WHAT YOU NEED TO DO: Give back every record below in full and exactly, but without a single image.

BEGIN

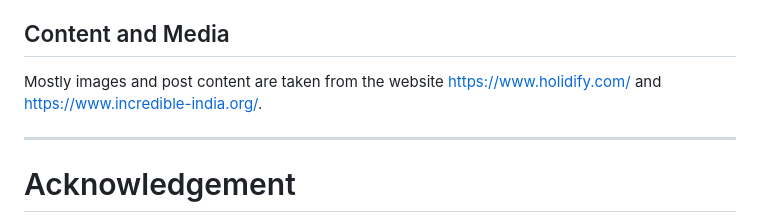
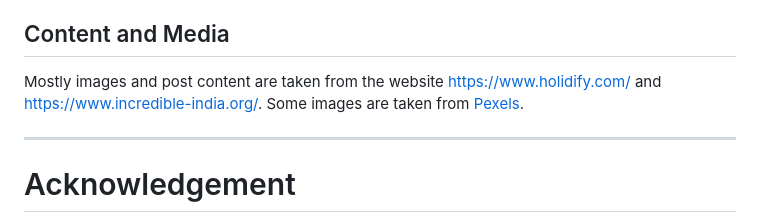
Before and after one commit to jyotiyadav2508/Blog_Website_PP4, a Markdown page: README.md, the part around one of its changes. Drawn GitHub-style.

```diff
--- a/README.md
+++ b/README.md
@@ -591,7 +591,7 @@ In the IDE:
 
 ## Content and Media
 
-Mostly images and post content are taken from the website https://www.holidify.com/ and https://www.incredible-india.org/.
+Mostly images and post content are taken from the website https://www.holidify.com/ and https://www.incredible-india.org/. Some images are taken from [Pexels](https://www.pexels.com/).
 
 ----
 
```
Also changed, not shown: other parts of README.md (+1 -1 lines).
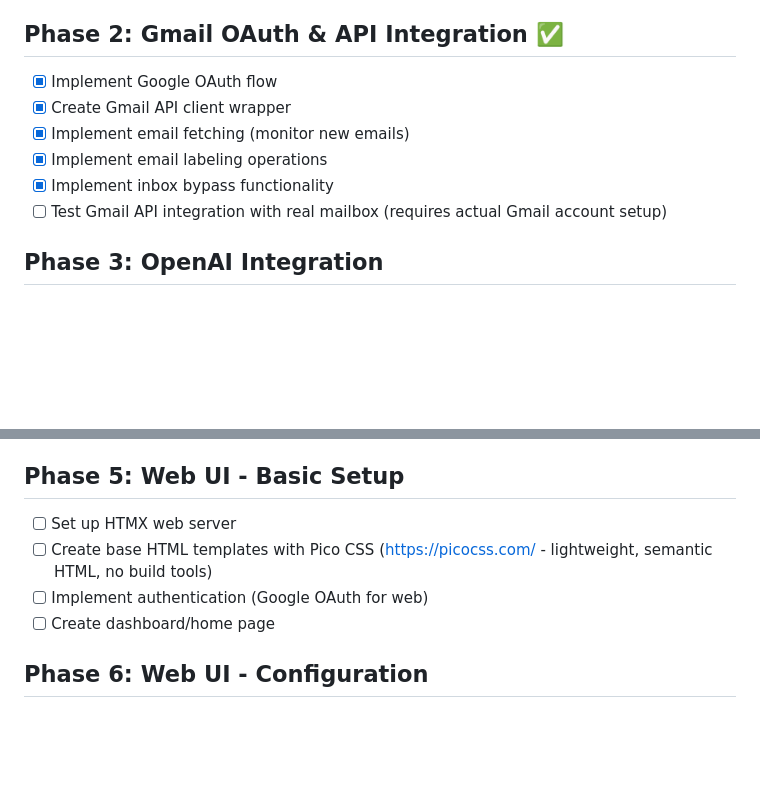
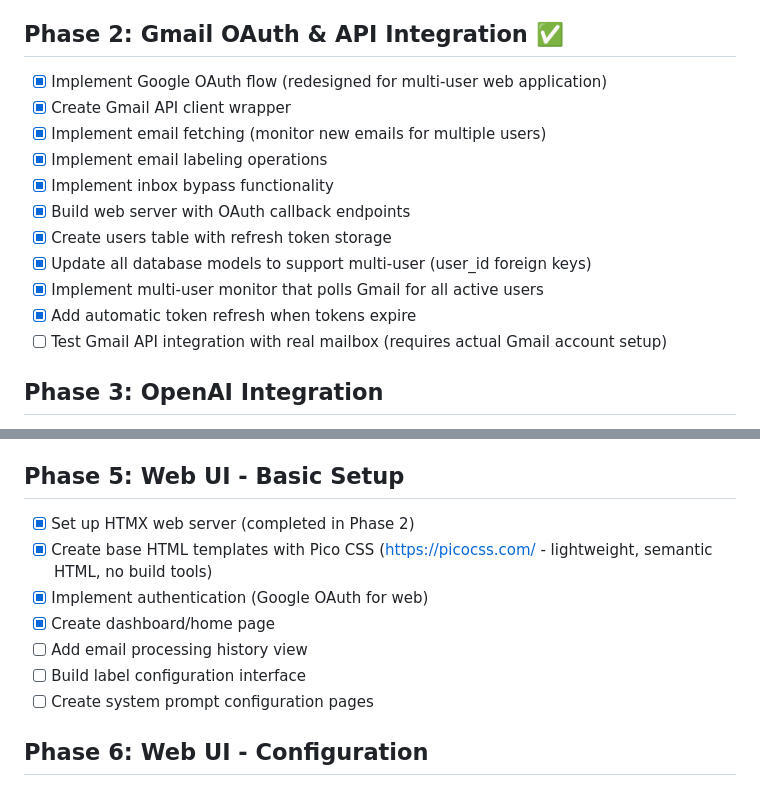
Before and after one commit to denwilliams/gmail-triage-assistant, a Markdown page: TODO.md, 2 parts joined by grey strips. GitHub-like rendering; blank space fills up the shorter version.

Commit message:
Revise TODO.md to reflect multi-user enhancements in Gmail OAuth integration and update web UI setup tasks

```diff
--- a/TODO.md
+++ b/TODO.md
@@ -12,11 +12,16 @@ Update the README.md after each phase is completed to reflect the current state
 - [x] Add .gitignore for Go projects
 
 ## Phase 2: Gmail OAuth & API Integration ✅
-- [x] Implement Google OAuth flow
+- [x] Implement Google OAuth flow (redesigned for multi-user web application)
 - [x] Create Gmail API client wrapper
-- [x] Implement email fetching (monitor new emails)
+- [x] Implement email fetching (monitor new emails for multiple users)
 - [x] Implement email labeling operations
 - [x] Implement inbox bypass functionality
+- [x] Build web server with OAuth callback endpoints
+- [x] Create users table with refresh token storage
+- [x] Update all database models to support multi-user (user_id foreign keys)
+- [x] Implement multi-user monitor that polls Gmail for all active users
+- [x] Add automatic token refresh when tokens expire
 - [ ] Test Gmail API integration with real mailbox (requires actual Gmail account setup)
 
 ## Phase 3: OpenAI Integration
@@ -36,10 +41,13 @@ Update the README.md after each phase is completed to reflect the current state
 - [ ] Implement processing queue/worker pattern
 
 ## Phase 5: Web UI - Basic Setup
-- [ ] Set up HTMX web server
-- [ ] Create base HTML templates with Pico CSS (https://picocss.com/ - lightweight, semantic HTML, no build tools)
-- [ ] Implement authentication (Google OAuth for web)
-- [ ] Create dashboard/home page
+- [x] Set up HTMX web server (completed in Phase 2)
+- [x] Create base HTML templates with Pico CSS (https://picocss.com/ - lightweight, semantic HTML, no build tools)
+- [x] Implement authentication (Google OAuth for web)
+- [x] Create dashboard/home page
+- [ ] Add email processing history view
+- [ ] Build label configuration interface
+- [ ] Create system prompt configuration pages
 
 ## Phase 6: Web UI - Configuration
 - [ ] Build system prompt configuration page (using Pico CSS forms)
```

END

ANSWER TO THIS TASK:
Before and after one commit to jyotiyadav2508/Blog_Website_PP4, a Markdown page: README.md, the part around one of its changes. Drawn GitHub-style.

```diff
--- a/README.md
+++ b/README.md
@@ -591,7 +591,7 @@ In the IDE:
 
 ## Content and Media
 
-Mostly images and post content are taken from the website https://www.holidify.com/ and https://www.incredible-india.org/.
+Mostly images and post content are taken from the website https://www.holidify.com/ and https://www.incredible-india.org/. Some images are taken from [Pexels](https://www.pexels.com/).
 
 ----
 
```
Also changed, not shown: other parts of README.md (+1 -1 lines).
Before and after one commit to denwilliams/gmail-triage-assistant, a Markdown page: TODO.md, 2 parts joined by grey strips. GitHub-like rendering; blank space fills up the shorter version.

Commit message:
Revise TODO.md to reflect multi-user enhancements in Gmail OAuth integration and update web UI setup tasks

```diff
--- a/TODO.md
+++ b/TODO.md
@@ -12,11 +12,16 @@ Update the README.md after each phase is completed to reflect the current state
 - [x] Add .gitignore for Go projects
 
 ## Phase 2: Gmail OAuth & API Integration ✅
-- [x] Implement Google OAuth flow
+- [x] Implement Google OAuth flow (redesigned for multi-user web application)
 - [x] Create Gmail API client wrapper
-- [x] Implement email fetching (monitor new emails)
+- [x] Implement email fetching (monitor new emails for multiple users)
 - [x] Implement email labeling operations
 - [x] Implement inbox bypass functionality
+- [x] Build web server with OAuth callback endpoints
+- [x] Create users table with refresh token storage
+- [x] Update all database models to support multi-user (user_id foreign keys)
+- [x] Implement multi-user monitor that polls Gmail for all active users
+- [x] Add automatic token refresh when tokens expire
 - [ ] Test Gmail API integration with real mailbox (requires actual Gmail account setup)
 
 ## Phase 3: OpenAI Integration
@@ -36,10 +41,13 @@ Update the README.md after each phase is completed to reflect the current state
 - [ ] Implement processing queue/worker pattern
 
 ## Phase 5: Web UI - Basic Setup
-- [ ] Set up HTMX web server
-- [ ] Create base HTML templates with Pico CSS (https://picocss.com/ - lightweight, semantic HTML, no build tools)
-- [ ] Implement authentication (Google OAuth for web)
-- [ ] Create dashboard/home page
+- [x] Set up HTMX web server (completed in Phase 2)
+- [x] Create base HTML templates with Pico CSS (https://picocss.com/ - lightweight, semantic HTML, no build tools)
+- [x] Implement authentication (Google OAuth for web)
+- [x] Create dashboard/home page
+- [ ] Add email processing history view
+- [ ] Build label configuration interface
+- [ ] Create system prompt configuration pages
 
 ## Phase 6: Web UI - Configuration
 - [ ] Build system prompt configuration page (using Pico CSS forms)
```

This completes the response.